(Beginning of Data)

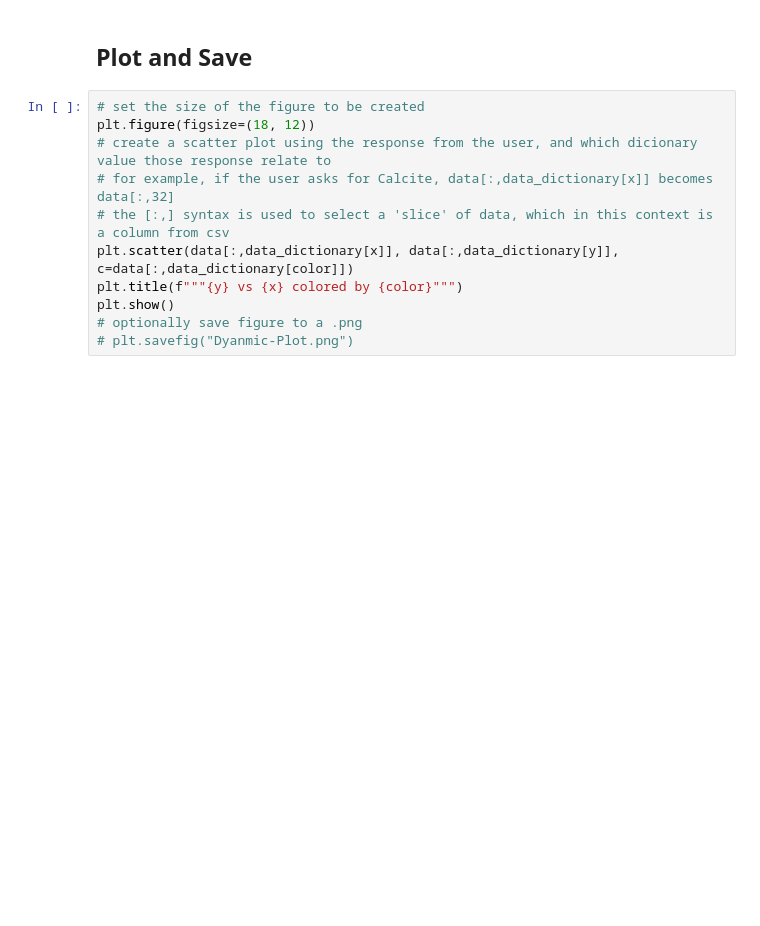
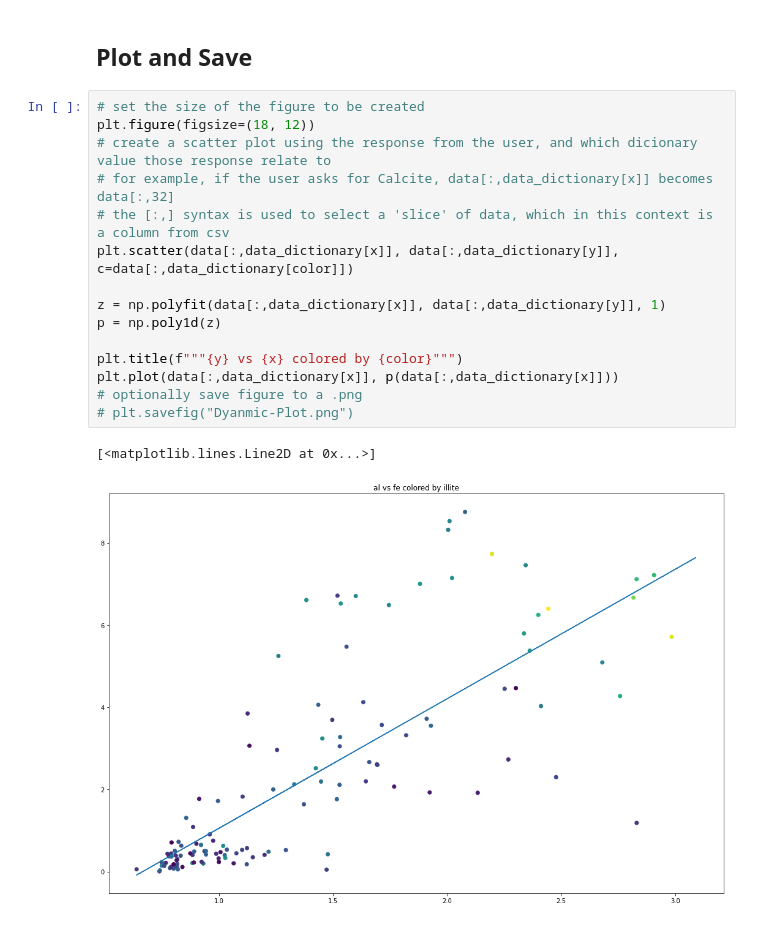
Before and after one commit to JDGrillo/AAPG-Examples, a Jupyter notebook: data-viz/dynamic-plot.ipynb, the cells around one changed output. Cells and saved outputs as stored; diff of their text form; blank space fills up the shorter version.

```diff
--- a/data-viz/dynamic-plot.ipynb
+++ b/data-viz/dynamic-plot.ipynb
@@ -75,11 +74,18 @@ color = input("Please the attribute to be colored by: ").lower()
 # %%
 # set the size of the figure to be created
 plt.figure(figsize=(18, 12))
 # create a scatter plot using the response from the user, and which dicionary value those response relate to
 # for example, if the user asks for Calcite, data[:,data_dictionary[x]] becomes data[:,32]
 # the [:,] syntax is used to select a 'slice' of data, which in this context is a column from csv
 plt.scatter(data[:,data_dictionary[x]], data[:,data_dictionary[y]], c=data[:,data_dictionary[color]])
+
+z = np.polyfit(data[:,data_dictionary[x]], data[:,data_dictionary[y]], 1)
+p = np.poly1d(z)
+
 plt.title(f"""{y} vs {x} colored by {color}""")
-plt.show()
+plt.plot(data[:,data_dictionary[x]], p(data[:,data_dictionary[x]]))
 # optionally save figure to a .png
 # plt.savefig("Dyanmic-Plot.png")
+# %% [output]
+[<matplotlib.lines.Line2D at 0x...>]
+[figure, added]
```
Also changed, not shown: parts of 2 cells of this notebook, 2 other files.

(End of Data)

Requirement
Copy out the whole listing exactly, and don't carry over any pictures.

Solution for this task
Before and after one commit to JDGrillo/AAPG-Examples, a Jupyter notebook: data-viz/dynamic-plot.ipynb, the cells around one changed output. Cells and saved outputs as stored; diff of their text form; blank space fills up the shorter version.

```diff
--- a/data-viz/dynamic-plot.ipynb
+++ b/data-viz/dynamic-plot.ipynb
@@ -75,11 +74,18 @@ color = input("Please the attribute to be colored by: ").lower()
 # %%
 # set the size of the figure to be created
 plt.figure(figsize=(18, 12))
 # create a scatter plot using the response from the user, and which dicionary value those response relate to
 # for example, if the user asks for Calcite, data[:,data_dictionary[x]] becomes data[:,32]
 # the [:,] syntax is used to select a 'slice' of data, which in this context is a column from csv
 plt.scatter(data[:,data_dictionary[x]], data[:,data_dictionary[y]], c=data[:,data_dictionary[color]])
+
+z = np.polyfit(data[:,data_dictionary[x]], data[:,data_dictionary[y]], 1)
+p = np.poly1d(z)
+
 plt.title(f"""{y} vs {x} colored by {color}""")
-plt.show()
+plt.plot(data[:,data_dictionary[x]], p(data[:,data_dictionary[x]]))
 # optionally save figure to a .png
 # plt.savefig("Dyanmic-Plot.png")
+# %% [output]
+[<matplotlib.lines.Line2D at 0x...>]
+[figure, added]
```
Also changed, not shown: parts of 2 cells of this notebook, 2 other files.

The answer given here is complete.